Wednesday, July 16, 2008

How to Grill a Bacon Double Cheeseburger

Now that we've dealt with the wonders of grilled sausages, it's time to tackle another great staple of the American grilling experience, hamburgers.

Even though I try and eat a variety of more healthy foods, every so often I just feel the need for a good burger. My favorite is the bacon double-cheeseburger. This may be a heart-attack on a bun , but what a way to go.

NOTE: You really don't have to use cheese or bacon with this burger mixture. You could also just put one on a bun, instead of two, and you'll still enjoy it, just fine. It's a great recipe, if I do say so myself. Even my neighbor, who is a much better grillmaster than me, likes these burgers.

Grilling up pre-made hamburger patties from your grocers freezer is fine, when you're in a hurry. But, I'm coming to the belief that grilling should never be done in hurry. Really good barbecue is done slow. Why treat grilling hamburgers any differently?

Well, there are few reasons to do it a bit faster, actually, but all in all, I'm not going to fire up my grill unless I've got some time to really play with it.

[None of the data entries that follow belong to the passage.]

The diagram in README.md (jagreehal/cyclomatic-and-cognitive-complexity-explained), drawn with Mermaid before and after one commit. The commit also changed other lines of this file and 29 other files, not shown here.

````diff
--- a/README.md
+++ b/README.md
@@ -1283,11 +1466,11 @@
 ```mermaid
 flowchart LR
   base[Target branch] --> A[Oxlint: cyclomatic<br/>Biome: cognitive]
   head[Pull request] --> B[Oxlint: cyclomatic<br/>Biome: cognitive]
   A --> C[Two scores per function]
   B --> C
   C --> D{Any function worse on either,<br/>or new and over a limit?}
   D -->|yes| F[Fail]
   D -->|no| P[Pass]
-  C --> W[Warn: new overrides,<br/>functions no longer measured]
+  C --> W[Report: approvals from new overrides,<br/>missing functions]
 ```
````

Having cooked up dozens of hamburgers in my time, I've learned a few things. First, I don't like just throwing together a patty of pure ground beef. Sure that's good for fast food, but I like adding a few things to the meat, first. If your on a tight budget, it can also help stretch the meat a little farther. I suspect that's why people started doing this in the first place. I'm not talking meatloaf, here. (I've got some ideas for grilled meatloaf, though, so stay tuned.) We're just going to add a few more ingredients to enhance the ground beef, and keep it moist and tender throughout the process.

While your grill is heating up, you can cook up the bacon. One pound should do very nicely. As far as I know, you can't really direct grill bacon. You'll have to fry it a pan. If you have a small cast iron skillet, I suppose you could do this on the grill, but I used my stovetop. Cook on medium heat, turning occasionally, until nice and crispy.

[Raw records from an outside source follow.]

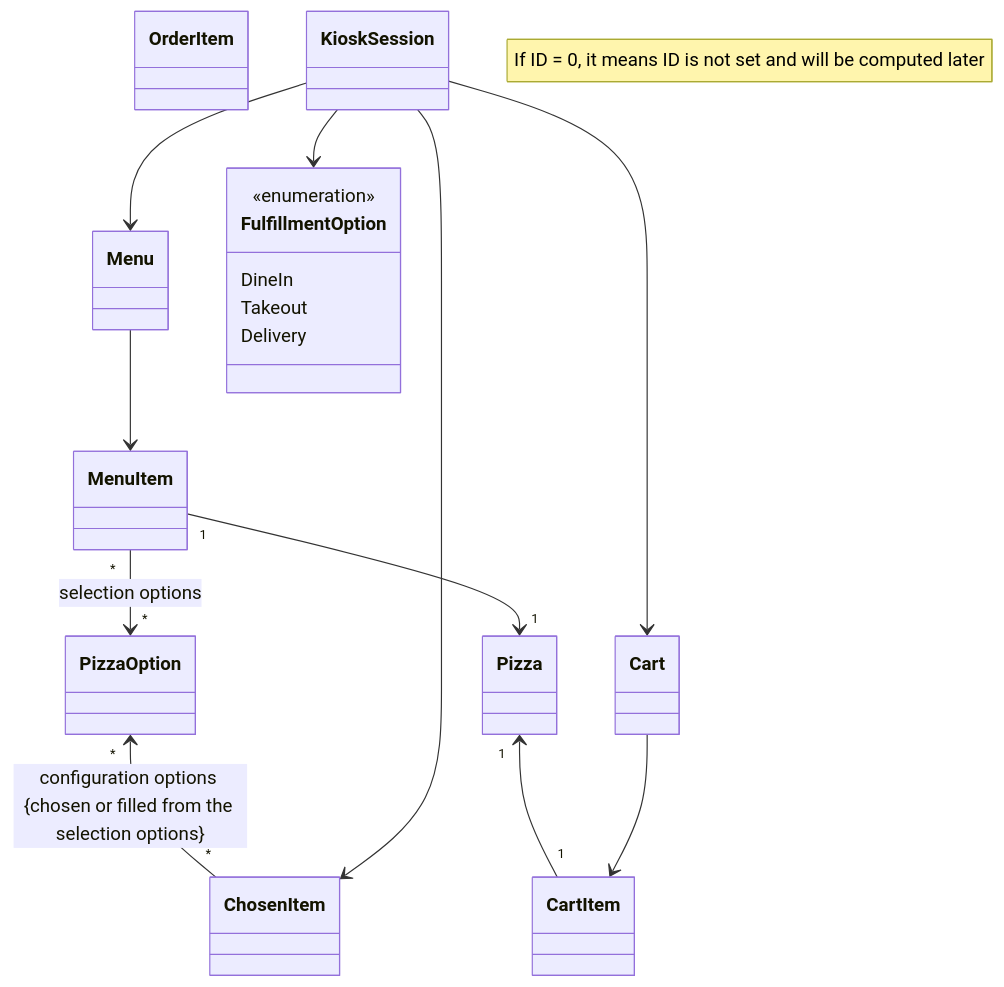
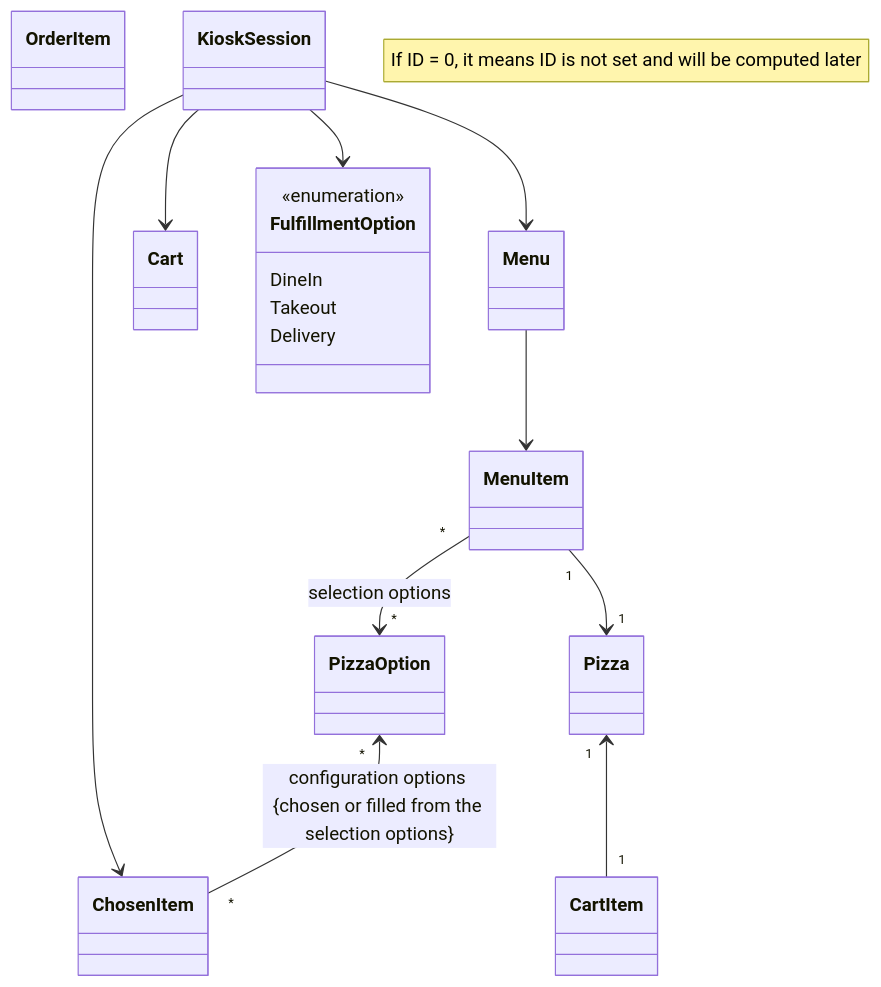
One commit to ekral/Utb.PizzaKiosk changed the diagram in README.md. Above: the diagram before and after it, drawn with Mermaid.

````diff
--- a/README.md
+++ b/README.md
@@ -160,30 +160,29 @@
 ```mermaid
  classDiagram
    note "If ID = 0, it means ID is not set and will be computed later"
    %% direction LR
    class PizzaOption
    class Pizza
    class MenuItem
    class Menu
    class ChosenItem
    class CartItem
    class OrderItem
    class Cart
    class FulfillmentOption{
       <<enumeration>>
       DineIn
       Takeout
       Delivery
    }
    class KioskSession
    MenuItem "1" --> "1"  Pizza
    Pizza "1" <-- "1"  CartItem
    MenuItem "*" --> "*"  PizzaOption : selection options
    PizzaOption "*" <-- "*" ChosenItem : configuration options {chosen or filled from the selection options}
    Menu --> MenuItem
-   Cart --> CartItem
    KioskSession --> ChosenItem
    KioskSession --> Cart
    KioskSession --> FulfillmentOption
    KioskSession --> Menu
 ```
````
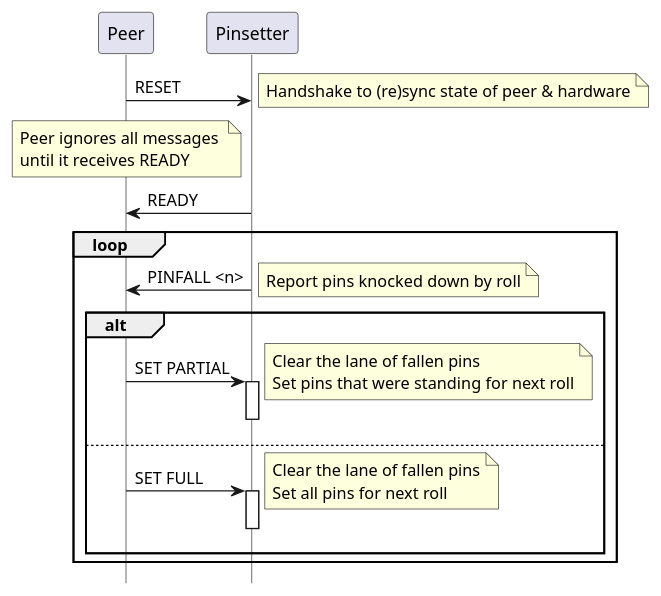
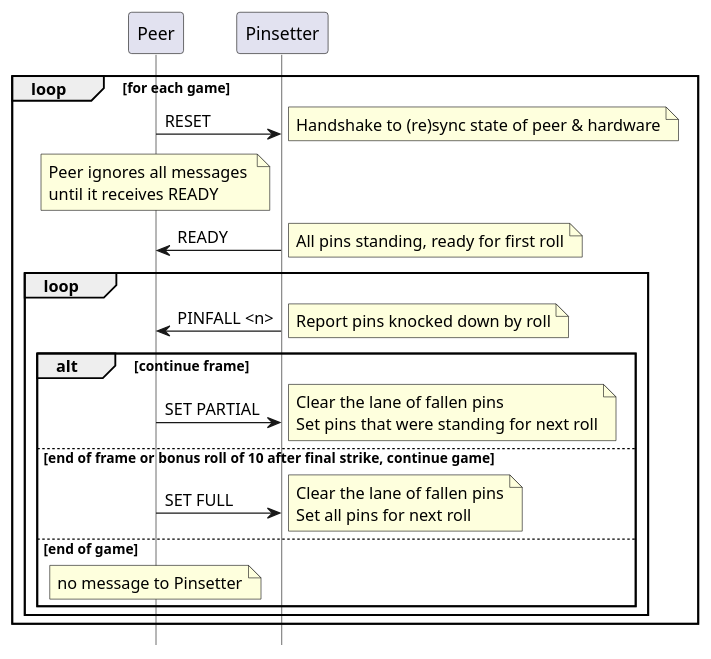
Before and after one commit to java-to-kotlin/kotlin-tdd-workshop: the fifth of 7 diagrams in docs/03-architecture.md, drawn with PlantUML. The commit also changed other lines of this file, not shown here.

Commit message:
Document no message to pinsetter after game over

````diff
--- a/docs/03-architecture.md
+++ b/docs/03-architecture.md
@@ -125,29 +133,28 @@
 ```plantuml
 hide footbox
 skinparam lifelineStrategy solid
 
 participant Peer
 participant Pinsetter
 
-
-Peer -> Pinsetter : RESET
-note right : Handshake to (re)sync state of peer & hardware
-note over Peer : Peer ignores all messages \nuntil it receives READY 
-Pinsetter -> Peer : READY
-
-loop
-    Pinsetter -> Peer : PINFALL <n>
-    note right : Report pins knocked down by roll
-    alt
-        Pinsetter <- Peer : SET PARTIAL
-        activate Pinsetter
-        note right : Clear the lane of fallen pins\nSet pins that were standing for next roll
-        deactivate Pinsetter
-    else
-        Pinsetter <- Peer : SET FULL 
-        activate Pinsetter
-        note right : Clear the lane of fallen pins\nSet all pins for next roll
-        deactivate Pinsetter
+loop for each game 
+    Peer -> Pinsetter : RESET
+    note right : Handshake to (re)sync state of peer & hardware
+    note over Peer : Peer ignores all messages \nuntil it receives READY 
+    Pinsetter -> Peer : READY
+    note right : All pins standing, ready for first roll
+    loop
+        Pinsetter -> Peer : PINFALL <n>
+        note right : Report pins knocked down by roll
+        alt continue frame
+            Pinsetter <- Peer : SET PARTIAL
+            note right : Clear the lane of fallen pins\nSet pins that were standing for next roll
+        else end of frame or bonus roll of 10 after final strike, continue game
+            Pinsetter <- Peer : SET FULL 
+            note right : Clear the lane of fallen pins\nSet all pins for next roll
+        else end of game
+            note over Peer : no message to Pinsetter
+        end
     end
 end
 ```
````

Next, slice up some of your favorite firm cheese, like a sharp cheddar or colby. Colby-Jack, a mixture of Monterey Jack and colby cheese, is a favorite at my house. You'll need one slice for each patty. For this recipe, that's about eight slices.

Now it's time to mix up the hamburger patties.


2 eggs, beaten
1/4 cup milk
1/2 cup quick cooking rolled oats
1/4 cup finely chopped onion
2 tablespoons horseradish mustard (or other favorite dark mustard)
1/4 teaspoon garlic powder (you can use minced garlic, but for some reason the powder works better in hamburgers)
2 pounds of ground beef (you could use other ground meats, if you prefer)

Beat the eggs in a large mixing bowl and then add everything except the meat. Mix thoroughly. Add the ground beef and mix well. You could try using a large spoon, but it's best to get primitive here. Use your hands. Just make sure you wash them first.

Shape the meat into eight patties, about 3/4 inch thick.

When the coals are fully lit and ashing over, spread them out in an even, single layer on the bottom of your grill. Put in the top grill grate and cover, heating it for about 15 minutes. Clean the grill and apply vegetable oil to it with tongs and a folded paper towel, dipped in the oil. Make sure you oil it well.

You want the coals to be “medium” temperature. I always wondered how in the world you were supposed to figure this out. It turns out that “medium” means I can put your hand over the grill (not actually touching the surface ... duh) for about 4 seconds before your hand starts to cook.

Direct grill the hamburgers patties for about 6 to 7 minutes per side for a medium done burger, 8 or 9 minutes for a well done burger.

During the last minute or two of cooking, put a slice of the cheese over the burger, and then top the cheese with a couple of slices of the cooked bacon. Cover the grill and finish cooking. This will help melt the cheese and reheat the bacon.

Stack two patties on a toasted bun with more mustard, catsup, lettuce, pickles, tomatoes, onions (grilled tomatoes and onions), or whatever else you like on your burger, and enjoy. Just remember to exercise a little longer the next day to make yourself feel better.


tkangaroo said...

I was in the mood for a good burger the other day, and added feta, garlic, red onion, and spinach with a little red pepper flakes and some other stuff to the ground chuck.

Then I made up a garlic, feta mayo, and we went to town with some grilled wheat buns.

Sometimes you just need a great burger.

John Newman said...

Oh! a feta - spinach burger! Add a little tomato ... yum!